Your assignment
The required answer is the data below, restated word for word with images omitted.

Modification records
====

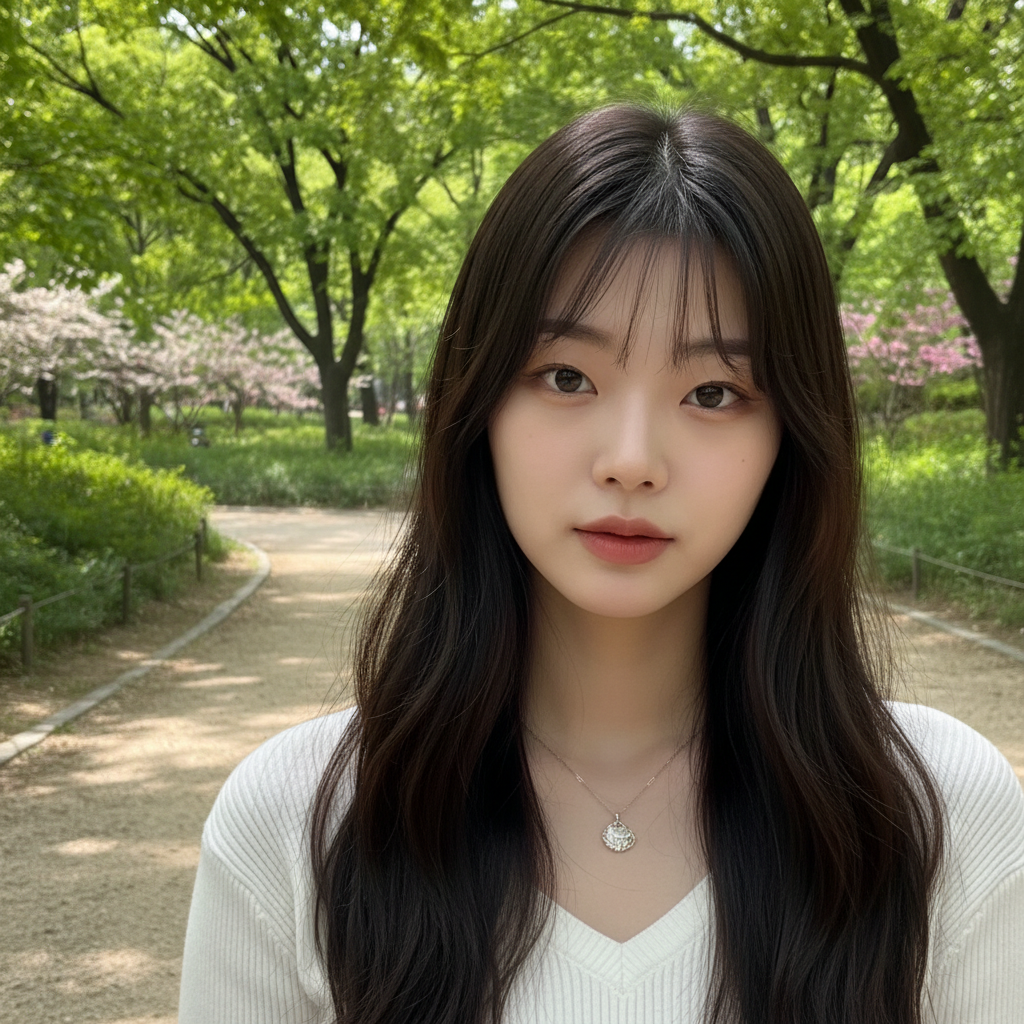
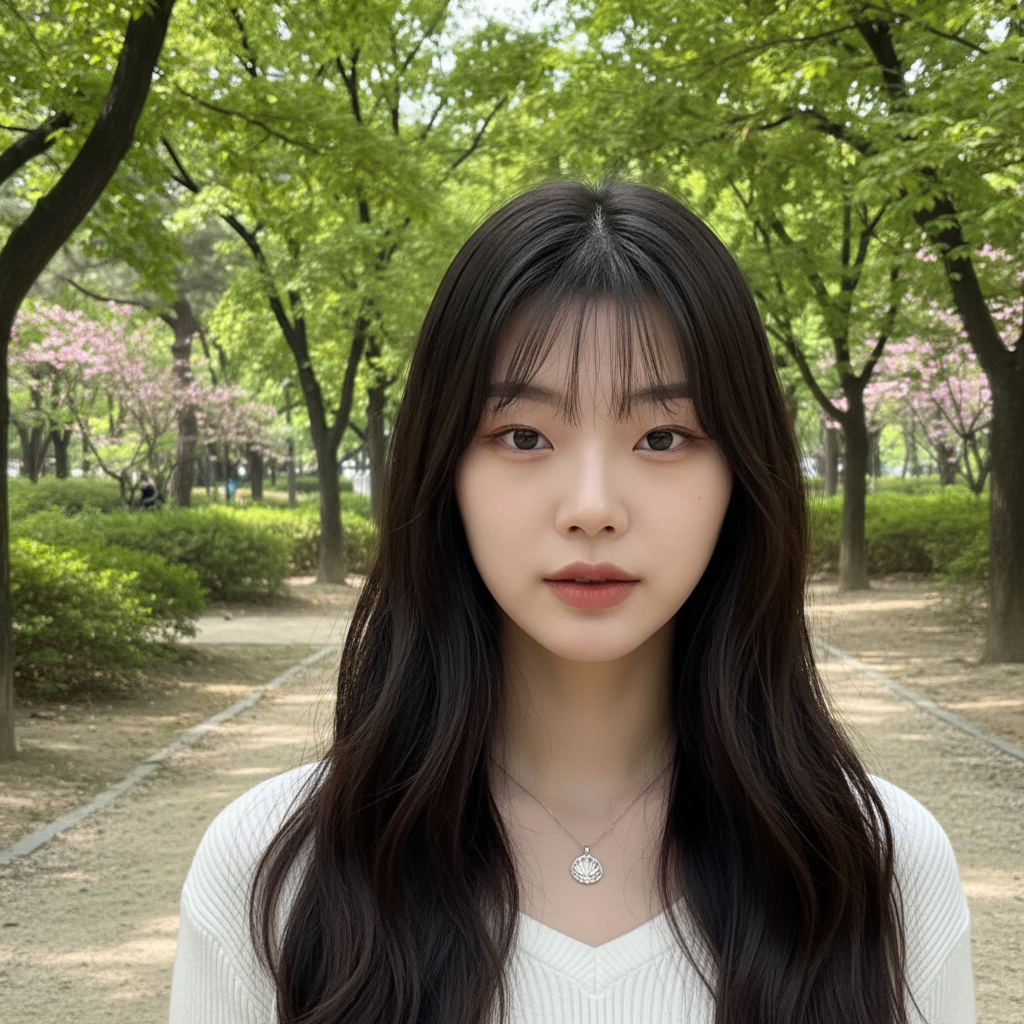
feat: 이미지 생성 보완

diff --git a/app/routers/imageRouters.py b/app/routers/imageRouters.py
@@ -37,11 +37,16 @@ def changeExpression(location: str,
     "/resultImage",
     summary="성공시 이상형과의 셀카사진을 생성함",
 )
-def changeExpression(location: str,
+def generateCoupleImage(location: str,
                      userId: str = Cookie(None),
                      service: ImageGenService = Depends(getImageGenService)
                     ):
-    image = service.generateCoupleImageService(location, userId)
+    image_path = service.generateCoupleImageService(location, userId)
+    return FileResponse(
+            path=image_path,
+            media_type="image/png",
+            filename="couple.png"
+        )
     return "ok"
     
 @router.get("/download", summary="test.png 다운로드")

diff --git a/app/services/imageGen/imageGenService.py b/app/services/imageGen/imageGenService.py
@@ -187,8 +187,10 @@ class ImageGenService:
                         image_bytes = base64.b64decode(part.inline_data.data)
                         with open(file_name, "wb") as f:
                             f.write(image_bytes)
+                        return file_name
                     elif part.text is not None:
                         print(f"Model text: {part.text}")
+                
         except Exception as e:
             print(f"Error during generation: {e}")
 
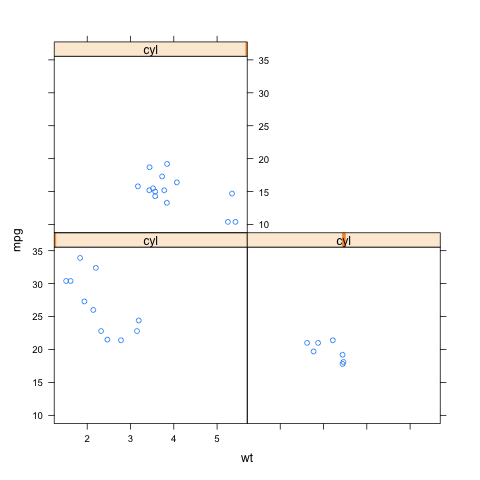
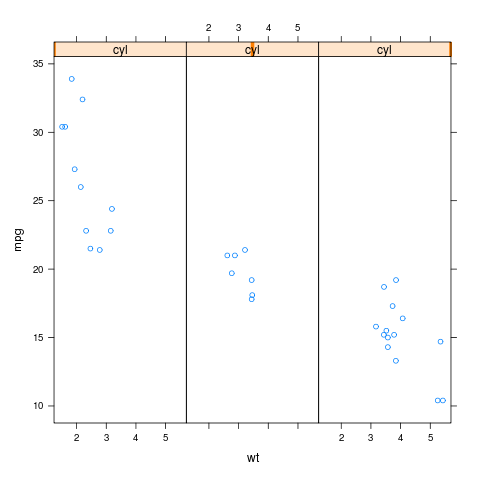
fixed the layout for the lattice example

diff --git a/doc/source/graphics.rst b/doc/source/graphics.rst
@@ -76,8 +76,8 @@ Scatter plot
    formula.getenvironment()['wt'] = mtcars.r['wt'][0]
    formula.getenvironment()['cyl'] = mtcars.r['cyl'][0]
 
-   p = xyplot(formula)
-   rprint(p, layout=robjects.IntVector((3, 1)))
+   p = xyplot(formula, layout=robjects.IntVector((3, 1)))
+   rprint(p)
 
 .. image:: _static/graphics_lattice_xyplot_3.png
    :scale: 50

====

Response to this task
feat: 이미지 생성 보완

diff --git a/app/routers/imageRouters.py b/app/routers/imageRouters.py
@@ -37,11 +37,16 @@ def changeExpression(location: str,
     "/resultImage",
     summary="성공시 이상형과의 셀카사진을 생성함",
 )
-def changeExpression(location: str,
+def generateCoupleImage(location: str,
                      userId: str = Cookie(None),
                      service: ImageGenService = Depends(getImageGenService)
                     ):
-    image = service.generateCoupleImageService(location, userId)
+    image_path = service.generateCoupleImageService(location, userId)
+    return FileResponse(
+            path=image_path,
+            media_type="image/png",
+            filename="couple.png"
+        )
     return "ok"
     
 @router.get("/download", summary="test.png 다운로드")

diff --git a/app/services/imageGen/imageGenService.py b/app/services/imageGen/imageGenService.py
@@ -187,8 +187,10 @@ class ImageGenService:
                         image_bytes = base64.b64decode(part.inline_data.data)
                         with open(file_name, "wb") as f:
                             f.write(image_bytes)
+                        return file_name
                     elif part.text is not None:
                         print(f"Model text: {part.text}")
+                
         except Exception as e:
             print(f"Error during generation: {e}")
 
fixed the layout for the lattice example

diff --git a/doc/source/graphics.rst b/doc/source/graphics.rst
@@ -76,8 +76,8 @@ Scatter plot
    formula.getenvironment()['wt'] = mtcars.r['wt'][0]
    formula.getenvironment()['cyl'] = mtcars.r['cyl'][0]
 
-   p = xyplot(formula)
-   rprint(p, layout=robjects.IntVector((3, 1)))
+   p = xyplot(formula, layout=robjects.IntVector((3, 1)))
+   rprint(p)
 
 .. image:: _static/graphics_lattice_xyplot_3.png
    :scale: 50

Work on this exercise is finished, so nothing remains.